While writing this I’m rapidly approaching a point when I’ll start rapidly approaching “rapidly approaching” thirty…I mean I’m nearly 29. I’ve taken satisfaction recently in noticing that a lot of actors, artists and writers I’m passionate about didn’t really get the wind in their sails until they were about my age.
It makes me feel better about myself, and about how long overdue I originally thought that sensation of everything coming together was. But still.. thirty years. Thirty years. It seems a lot of time to spend waiting for your real life to begin, eating nachos, alphabetising wishlists and staffing mindless call centre jobs.
That’s why I’m proposing… LOGAN’S INVERSE RUN.
In the truly fantastic Logan’s Run, you get to play, work, dance and fuck the days away until you hit thirty, at which point you either join carousel (a sort of Britain’s Got Talent but without the singing and with everyone being executed at the end) or you run, and the Sandmen are sent to retire you.
In the world of Logan’s Inverse Run, I propose that as soon as you can run, you must run. For the first thirty years of your life, you are hunted.
It’s not Battle Royale because it happens to everyone and won’t be televised, and it’s not The Hunger Games because the battle isn’t for resources but for the right to survive, and that should be enough.
People under thirty would develop fantastic people skills, since they’d be heavily reliant on each other, but also looking to exploit each other for any advantage and constantly wary of others doing the same.
It would develop worldwide good cardio. It would solve over-population and unemployment problems (and be a depressing but effective end to problems in the third world).
Stories would be told in the classic folk tradition, fireside tellings of survivalism and battle-heroics, of lessons learned and legends forged. There wouldn’t be any “Awwwwhh mate, Bwubsy was so wasted that she threw up all over Mimsy’s back at Womrren’s champagne social, it was well hashtag-awkward-lol!” We’d only have stories to tell that were worth telling.
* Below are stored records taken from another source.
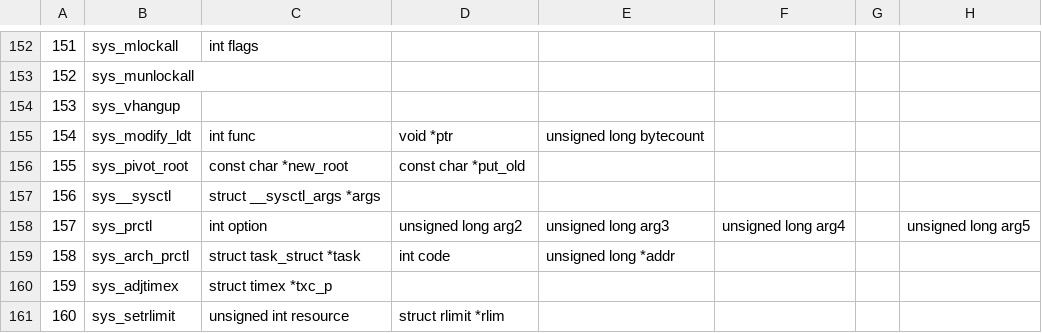
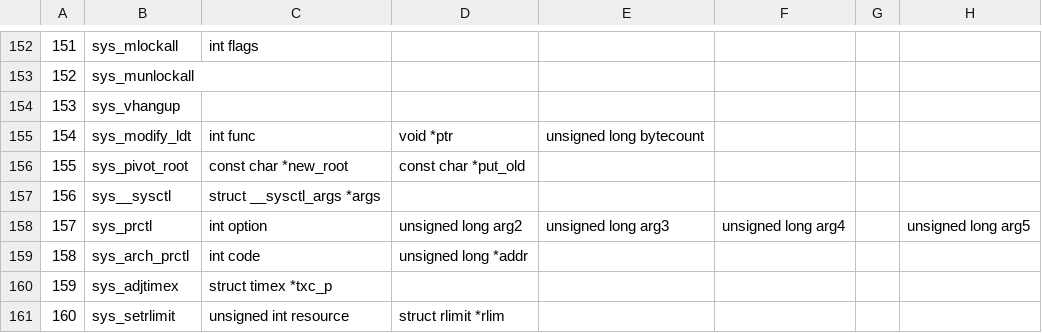
Before and after one commit to jfrabaute/libtrace, a CSV file: cmd/codegen/syscall_linux_amd64.csv, drawn as a sheet; only a part is shown, gaps mark what is left out.

```diff
--- a/cmd/codegen/syscall_linux_amd64.csv
+++ b/cmd/codegen/syscall_linux_amd64.csv
@@ -158,3 +158,3 @@
 157	sys_prctl	int option	unsigned long arg2	unsigned long arg3	unsigned long arg4		unsigned long arg5
-158	sys_arch_prctl	struct task_struct *task	int code	unsigned long *addr			
+158	sys_arch_prctl	int code	unsigned long *addr			
 159	sys_adjtimex	struct timex *txc_p					
```
Also changed, not shown: 4 other files.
When you reach thirty, you’re allowed to live in the “real” world. You can get a job, socialise without fear of being stabbed in the back for a tin of beans, and get yourself a nice little house with a nice big sofa, happy in the knowledge that the true value of life and the importance of perseverance has been instilled in you.
Until that day, from the moment you’re able to… you run. RUN!!